“This is the challenge that Anwar will have to face to improve the relationship between Amanah and PAS which, of course, has nothing to do with DAP,” he added.
Amanah, the PAS splinter party led by Mohamad Sabu, was formed by a group of leaders who lost in the 2015 party elections.
Anwar declared at a press conference three weeks ago that he possessed “formidable and convincing” majority support from MPs to form a new government.
“The numbers don’t add up.”
In a later meeting with PKR assemblymen, he also said his administration would be a Malay-Muslim one.
But Azmi Hassan from Universiti Teknologi Malaysia said it would be impossible for Anwar to form a Malay-Muslim government based on actual figures in the Dewan Rakyat.
He told MalaysiaNow that in order to obtain the support of Malay-Muslim MPs, Anwar would need to win the support of parties such as Umno, Bersatu, PAS and Amanah.

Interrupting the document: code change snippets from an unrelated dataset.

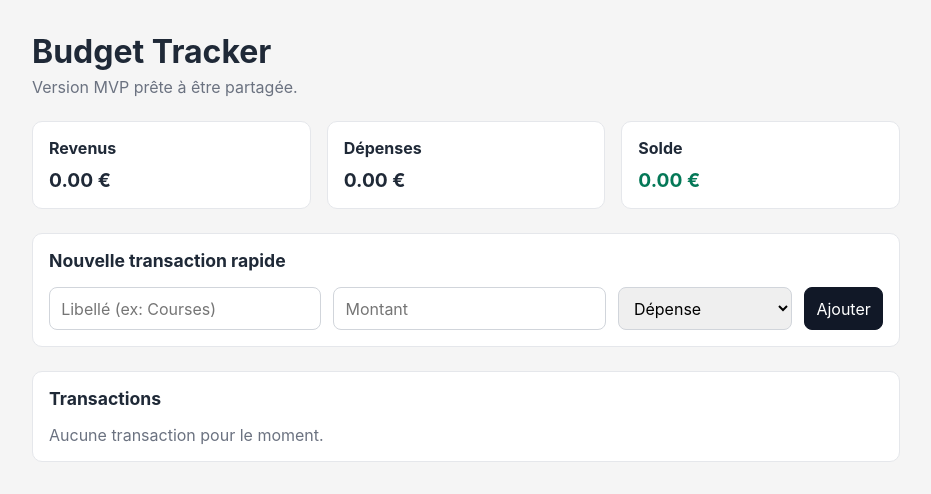
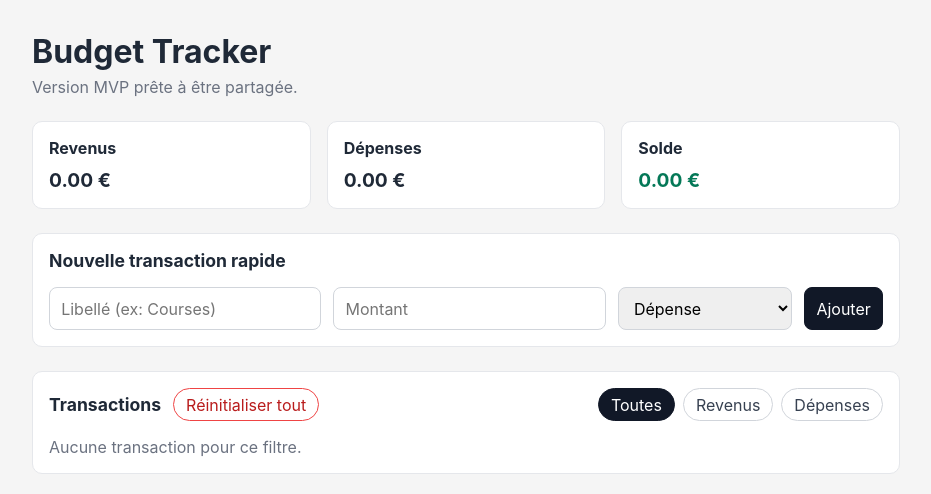
Before and after one commit to MansouriYoucef/Budget_Tracker, a React (Vite) app: page / in a window 1280 px wide. Shown: the top 494 px of the page, without its empty margins (174-1105 px from the left). Built offline with nearby package versions, Linux system fonts and the light colour scheme.

Commit message:
Add transaction filtering and clear all functionality with updated styles

```diff
--- a/src/App.css
+++ b/src/App.css
@@ -62,6 +62,56 @@ body {
   font-size: 1.1rem;
 }
 
+.transactions-header-row {
+  display: flex;
+  justify-content: space-between;
+  align-items: center;
+  gap: 1rem;
+  margin-bottom: 1rem;
+}
+
+.transactions-title-group {
+  display: flex;
+  align-items: center;
+  gap: 0.75rem;
+}
+
+.transactions-title-group h2 {
+  margin: 0;
+}
+
+.clear-button {
+  border: 1px solid #ef4444;
+  background: #ffffff;
+  color: #b91c1c;
+  border-radius: 999px;
+  padding: 0.35rem 0.75rem;
+  cursor: pointer;
+  font: inherit;
+}
+
+.filter-group {
+  display: flex;
+  gap: 0.5rem;
+  flex-wrap: wrap;
+}
+
+.filter-button {
+  border: 1px solid #d1d5db;
+  background: #ffffff;
+  color: #374151;
+  border-radius: 999px;
+  padding: 0.35rem 0.75rem;
+  cursor: pointer;
+  font: inherit;
+}
+
+.filter-button.active {
+  background: #111827;
+  color: #ffffff;
+  border-color: #111827;
+}
+
 .transaction-form {
   display: grid;
   grid-template-columns: 1.4fr 1fr 1fr auto;
@@ -84,6 +134,12 @@ body {
   color: #ffffff;
   border-color: #111827;
   cursor: pointer;
+}
+
+.form-error {
+  margin: 0.75rem 0 0;
+  color: #b91c1c;
+  font-size: 0.9rem;
 }
 
 .transactions-list {
@@ -138,6 +194,16 @@ body {
 }
 
 @media (max-width: 760px) {
+  .transactions-header-row {
+    flex-direction: column;
+    align-items: flex-start;
+  }
+
+  .transactions-title-group {
+    width: 100%;
+    justify-content: space-between;
+  }
+
   .transaction-form {
     grid-template-columns: 1fr;
   }
--- a/src/App.jsx
+++ b/src/App.jsx
@@ -21,6 +21,8 @@ function App() {
   const [title, setTitle] = useState('')
   const [amount, setAmount] = useState('')
   const [type, setType] = useState('expense')
+  const [filter, setFilter] = useState('all')
+  const [formError, setFormError] = useState('')
 
   useEffect(() => {
     localStorage.setItem(STORAGE_KEY, JSON.stringify(transactions))
@@ -44,12 +46,26 @@ function App() {
 
   const balance = income - expense
 
+  const filteredTransactions = useMemo(() => {
+    if (filter === 'all') {
+      return transactions
+    }
+
+    return transactions.filter((transaction) => transaction.type === filter)
+  }, [filter, transactions])
+
   const handleSubmit = (event) => {
     event.preventDefault()
 
     const numericAmount = Number(amount)
 
-    if (!title.trim() || Number.isNaN(numericAmount) || numericAmount <= 0) {
+    if (!title.trim()) {
+      setFormError('Le libellé est obligatoire.')
+      return
+    }
+
+    if (Number.isNaN(numericAmount) || numericAmount <= 0) {
+      setFormError('Le montant doit être supérieur à 0.')
       return
     }
 
@@ -64,10 +80,26 @@ function App() {
     setTitle('')
     setAmount('')
     setType('expense')
+    setFormError('')
   }
 
   const handleDelete = (id) => {
     setTransactions((prev) => prev.filter((transaction) => transaction.id !== id))
+  }
+
+  const handleClearAll = () => {
+    if (transactions.length === 0) {
+      return
+    }
+
+    const shouldClear = window.confirm('Supprimer toutes les transactions ?')
+
+    if (!shouldClear) {
+      return
+    }
+
+    setTransactions([])
+    setFilter('all')
   }
 
   return (
@@ -102,7 +134,10 @@ function App() {
             type="text"
             placeholder="Libellé (ex: Courses)"
             value={title}
-            onChange={(event) => setTitle(event.target.value)}
+            onChange={(event) => {
+              setTitle(event.target.value)
+              setFormError('')
+            }}
           />
 
           <input
@@ -111,7 +146,10 @@ function App() {
             step="0.01"
             placeholder="Montant"
             value={amount}
-            onChange={(event) => setAmount(event.target.value)}
+            onChange={(event) => {
+              setAmount(event.target.value)
+              setFormError('')
+            }}
           />
 
           <select value={type} onChange={(event) => setType(event.target.value)}>
@@ -121,16 +159,49 @@ function App() {
 
           <button type="submit">Ajouter</button>
         </form>
+
+        {formError && <p className="form-error">{formError}</p>}
       </section>
 
       <section className="panel" aria-label="Liste des transactions">
-        <h2>Transactions</h2>
+        <div className="transactions-header-row">
+          <div className="transactions-title-group">
+            <h2>Transactions</h2>
+            <button type="button" className="clear-button" onClick={handleClearAll}>
+              Réinitialiser tout
+            </button>
+          </div>
 
-        {transactions.length === 0 ? (
-          <p className="empty-state">Aucune transaction pour le moment.</p>
+          <div className="filter-group" role="group" aria-label="Filtrer les transactions">
+            <button
+              type="button"
+              className={filter === 'all' ? 'filter-button active' : 'filter-button'}
+              onClick={() => setFilter('all')}
+            >
+              Toutes
+            </button>
+            <button
+              type="button"
+              className={filter === 'income' ? 'filter-button active' : 'filter-button'}
+              onClick={() => setFilter('income')}
+            >
+              Revenus
+            </button>
+            <button
+              type="button"
+              className={filter === 'expense' ? 'filter-button active' : 'filter-button'}
+              onClick={() => setFilter('expense')}
+            >
+              Dépenses
+            </button>
+          </div>
+        </div>
+
+        {filteredTransactions.length === 0 ? (
+          <p className="empty-state">Aucune transaction pour ce filtre.</p>
         ) : (
           <ul className="transactions-list">
-            {transactions.map((transaction) => (
+            {filteredTransactions.map((transaction) => (
               <li key={transaction.id} className="transaction-item">
                 <div>
                   <p className="transaction-title">{transaction.title}</p>
```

“The numbers don’t add up,” he added. “Bersatu would have to give its support, and Umno too, along with some from PRS and GPS.
“Even then, it would not be enough for a formidable majority.”
He said it would be difficult for Anwar to get enough support for a new government in the first place as DAP, the biggest party in the Pakatan Harapan coalition, would have problems working with MPs from Umno, especially those who have been charged with corruption.
“Minus off PAS, because they have openly said that they will not support Anwar.”
He added that the past few days had seen many MPs denying their support for the PKR leader.
“So in this case, Anwar’s definition of ‘formidable’ can be questioned.”
At least 10 MPs have denied suggestions that they would back Anwar for the prime minister’s position, including Tengku Adnan Tengku Mansor, Ahmad Maslan, Bung Moktar Radin, Mahdzir Khalid, Idris Jusoh, Tajuddin Abdul Rahman and Shahidan Kassim.
A few of them have also lodged police reports.
Chin said even the Chinese voters do not believe that Anwar possesses the majority needed to form a new government.
“I think most Chinese in Malaysia do not believe Anwar’s claim of having majority support. They are adopting a wait-and-see approach,” he told MalaysiaNow.
“I think everyone doubts that he has the numbers, and even if he does, I do not think that they are stable.”